[Before-and-after page screenshots]
[Start of Attachment]
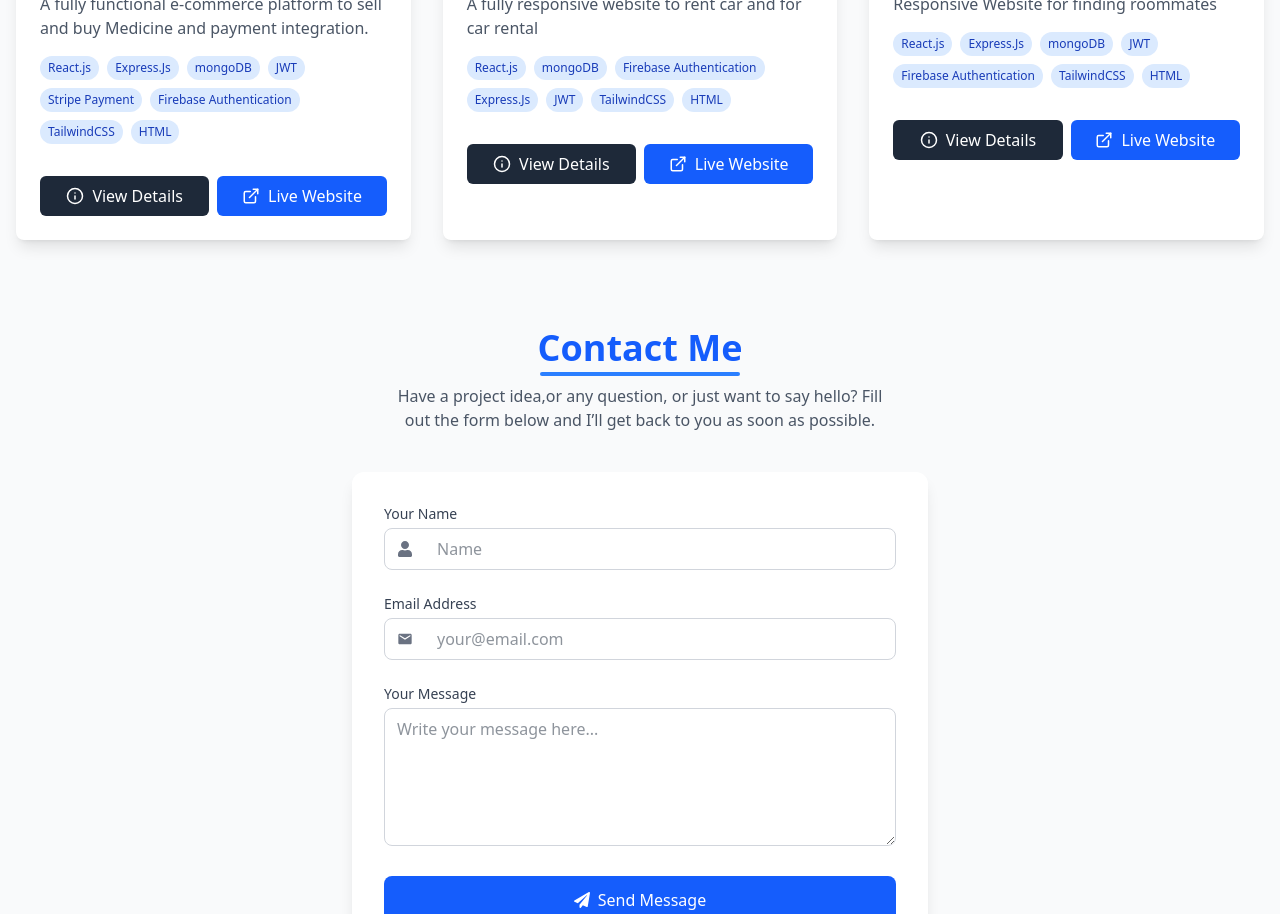
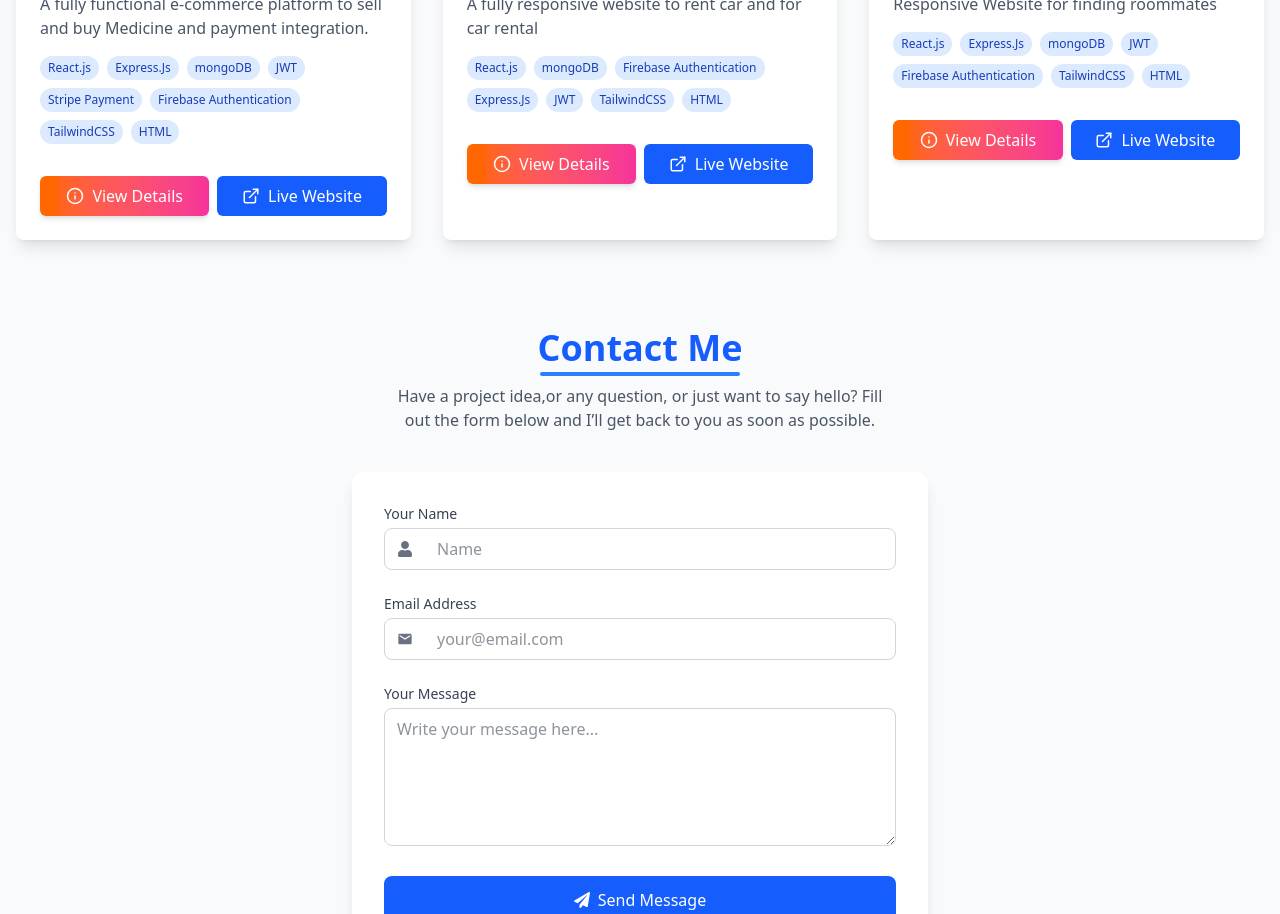
Before and after one commit to Tareq088/Portfolio, a React (Vite) app: page / in a window 1280 px wide. Shown: the part 3120-4034 px from the top of the page. Built offline with nearby package versions, Linux system fonts and the light colour scheme.

Commit message:
view details bg is changed

```diff
--- a/src/Components/Projects/Projects.jsx
+++ b/src/Components/Projects/Projects.jsx
@@ -160,11 +160,13 @@ const Projects = () => {
                 <div className="flex justify-between gap-2 mt-4">
                  <button
   onClick={() => setSelectedProject(project)}
-                    className="flex-1 flex items-center justify-center gap-2 bg-gray-800 text-white px-3 py-2 rounded-md hover:bg-gray-700 transition font-medium cursor-pointer"
+  className="flex-1 flex items-center justify-center gap-2 bg-gradient-to-r from-orange-500 to-pink-500 text-white px-3 py-2 rounded-md hover:from-pink-500 hover:to-orange-500 transition-all duration-300 font-medium cursor-pointer shadow-md hover:shadow-lg"
 >
   <FiInfo size={18} />
   View Details
 </button>
+
+
                   <Link
                     to={project.liveLink}
                     //   target="_blank"
```
Lines whose indentation alone changed are shown as unchanged.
[End of Attachment]
Try it: Your copy should match the data exactly, apart from the images, which are dropped.

Solution to this exercise:
Before and after one commit to Tareq088/Portfolio, a React (Vite) app: page / in a window 1280 px wide. Shown: the part 3120-4034 px from the top of the page. Built offline with nearby package versions, Linux system fonts and the light colour scheme.

Commit message:
view details bg is changed

```diff
--- a/src/Components/Projects/Projects.jsx
+++ b/src/Components/Projects/Projects.jsx
@@ -160,11 +160,13 @@ const Projects = () => {
                 <div className="flex justify-between gap-2 mt-4">
                  <button
   onClick={() => setSelectedProject(project)}
-                    className="flex-1 flex items-center justify-center gap-2 bg-gray-800 text-white px-3 py-2 rounded-md hover:bg-gray-700 transition font-medium cursor-pointer"
+  className="flex-1 flex items-center justify-center gap-2 bg-gradient-to-r from-orange-500 to-pink-500 text-white px-3 py-2 rounded-md hover:from-pink-500 hover:to-orange-500 transition-all duration-300 font-medium cursor-pointer shadow-md hover:shadow-lg"
 >
   <FiInfo size={18} />
   View Details
 </button>
+
+
                   <Link
                     to={project.liveLink}
                     //   target="_blank"
```
Lines whose indentation alone changed are shown as unchanged.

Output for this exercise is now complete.